Wilna Sue's Story
Wilna Sue Tucker Searcy, 79, left behind a beautiful sunny, blue-sky day on Feb. 26, 2018, as she stepped into the glorious Kingdom of Heaven. Her battle with pneumonia and septic shock left her body tired, but her eyes were open and focused on what lay ahead. She was greeted in Heaven by her son, Thomas David Searcy, her brother, David Harold Tucker, her mom, Nellie Nina Posey Tucker, and her dad, Homer Hearold Tucker, along with a host of aunts, uncles, cousins, and in-laws. Laughter filled the Heavens at her reunion.
Left behind to await a later arrival into the Kingdom were her husband, James Wayne Searcy; her children, James Richard (Diane) Searcy and Anne Searcy-Vaneman; her grandchildren, Erica Leigh Searcy and Donald Wayne Vaneman; her friends and nurses, Brian Rickey Reed and Jennifer Nicole Fitzgerald; along with a host of nieces, nephews, cousins and friends.
Wilna was anything but a "simple" housewife, although that's how she saw herself. She worked to support her husband, Jim, as he worked his way through college and she typed up many an essay, report and paper. She was his sounding board and she grounded him by telling him what ideas were good and not so good. She budgeted and scrimped so the family could afford their first home as the three children grew. In the early days, she wore the same pair of shoes until they fell apart so the family could have new school and work clothes. When she was stricken with Lupus in the '70s, the family moved back to Bessemer, where they built a house beside her parents. Life was slow and sweet, with football games, bare feet and home canned green beans from her parents' garden.
A promise of a better job relocated the family back to Delaware during the '80s, where she continued to support her husband and kids through hardships, homesickness and many a day spent shoveling show. The '90s saw the family move to Raleigh, N.C., for the promotion of a lifetime. Life was slower and warmer with only the occasional ice storm and one nasty hurricane named Fran, that knocked 20 trees onto their house. After digging out from the debris, lupus started taking a toll on her joints. Her hips ached and doctors started talking about hip replacement. Still, she managed to go with her husband on a trip to Paris where she kept up with all the walking.
Retirement found the family returning to Cullman in 1999. Life was again slow and sweet, but no more canned green beans as her father was no longer around to grow a garden and her mother was slowing down. Wilna helped care for her mother and Aunt Una Mae as best as she could with bad hips and aching shoulders. She finally relented and bought a cane. Not just any old cane, but a black cane with painted flowers. Then she bought a clear lucite cane. Then a red, white and blue striped cane. She rolled with the punches and made the best of it. She helped with design ideas when her husband and son started flipping houses and tried to keep them under budget, but that didn't always work.

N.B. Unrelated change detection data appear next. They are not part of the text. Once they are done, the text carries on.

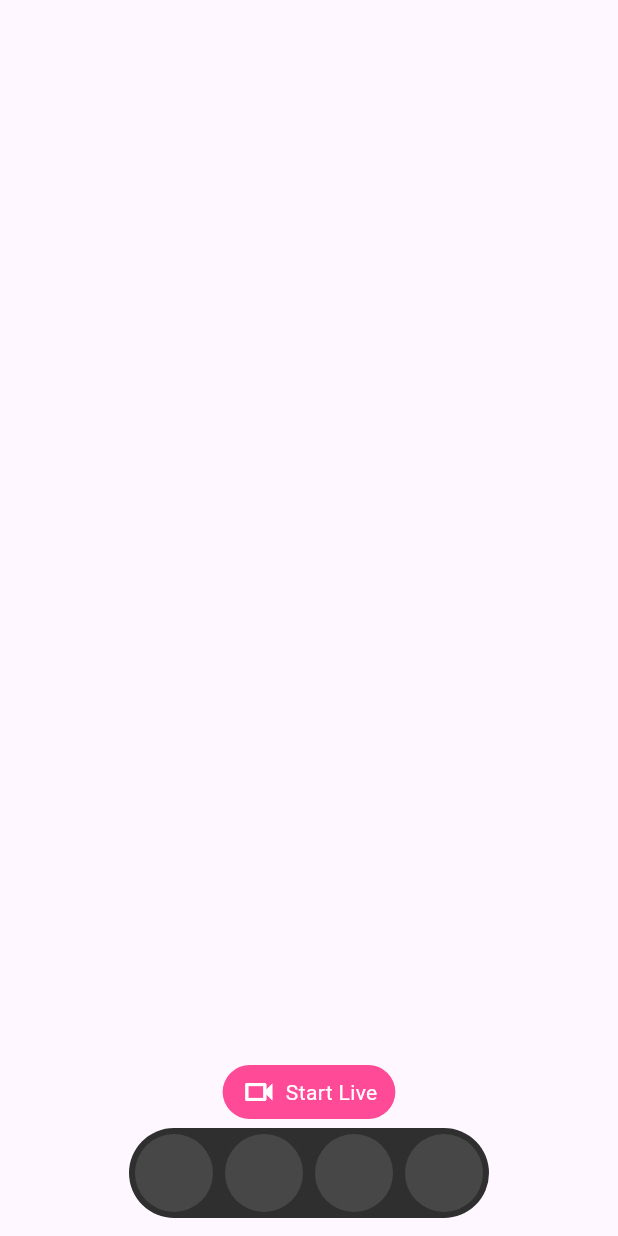
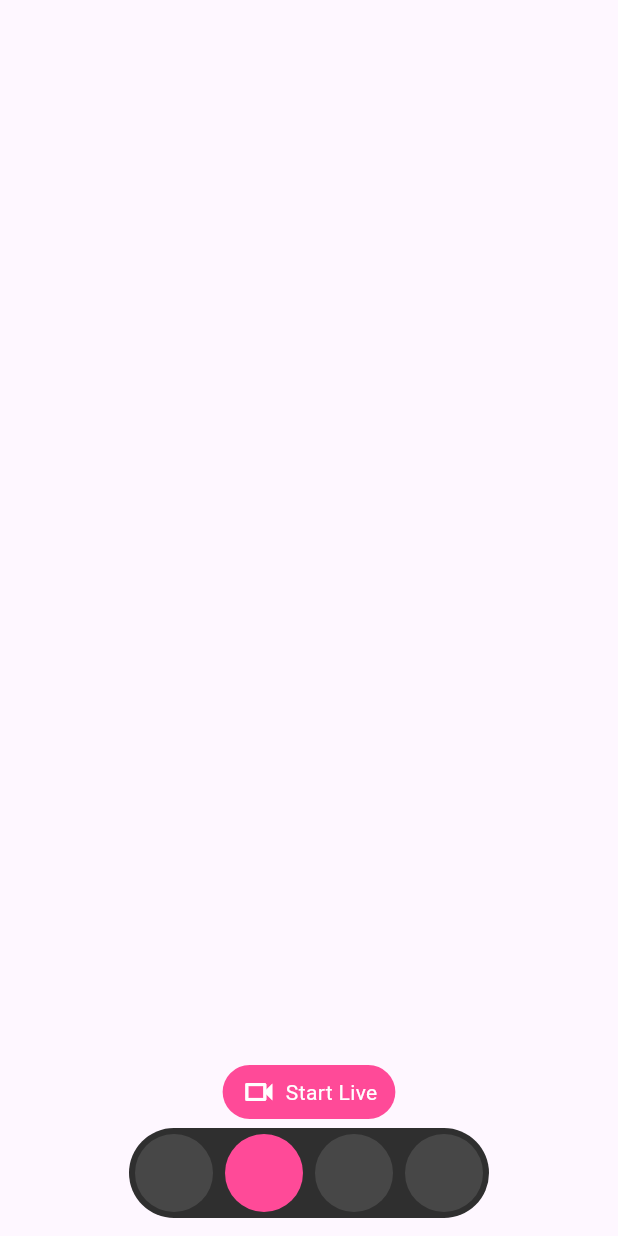
Before and after one commit to JAICHANGPARK/flutter_notebook_chapter_43, a Flutter app: the AiVideoHomePage screen opened directly, on a phone screen of 412 x 824 dp. Run offline on Flutter 3.47's test engine with Material 3 defaults, Android fonts, the phone set to English and light mode, and no system bars; our stand-ins replace gap, hugeicons, percent_indicator.

Commit message:
Update ai_video_home_page.dart

```diff
--- a/lib/ep2181_ai_video_chat_app/ui/ai_video_home_page.dart
+++ b/lib/ep2181_ai_video_chat_app/ui/ai_video_home_page.dart
@@ -66,7 +66,8 @@ class _AiVideoHomePageState extends State<AiVideoHomePage> {
                         ),
                         CircleAvatar(
                           radius: 26,
-                          backgroundColor: Color.fromRGBO(71, 71, 71, 1),
+                          backgroundColor:  Color.fromRGBO(255, 74, 152, 1),
+
                         ),
                         CircleAvatar(
                           radius: 26,
```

2010 brought the devastating loss of her son and she found herself in a wheelchair. Then her mother moved in and her brother passed in 2013. Finally, her mother could not be cared for at home. Wilna visited her mom often until her passing in 2015. Life slowed down again and the family managed Jim's medical problems and eventual heart attack in 2016.
August 2017 was when Wilna fell and broke her arm and hip. They celebrated their 60th wedding anniversary at the nursing home where Wilna went for rehab. Jim went every day and sat beside his little bride and they worked crossword puzzles and sometimes napped together. She came home Dec. 15, 2017, to enjoy Christmas, New Year's and football with everyone. 2018 brought a new year that unfortunately brought a new bout of pneumonia that lead to her new home in Heaven.
Viewing will be from 5 to 8 p.m. Friday, March 2, and from 6 to 8 p.m. for friends, at Moss Service Funeral Home.
The funeral will be held at 2 p.m. Saturday, March 3, at the funeral home, with interment following in the City of Cullman Cemetery, the honorable Brother Ed Hayes officiating.
Published on February 28, 2018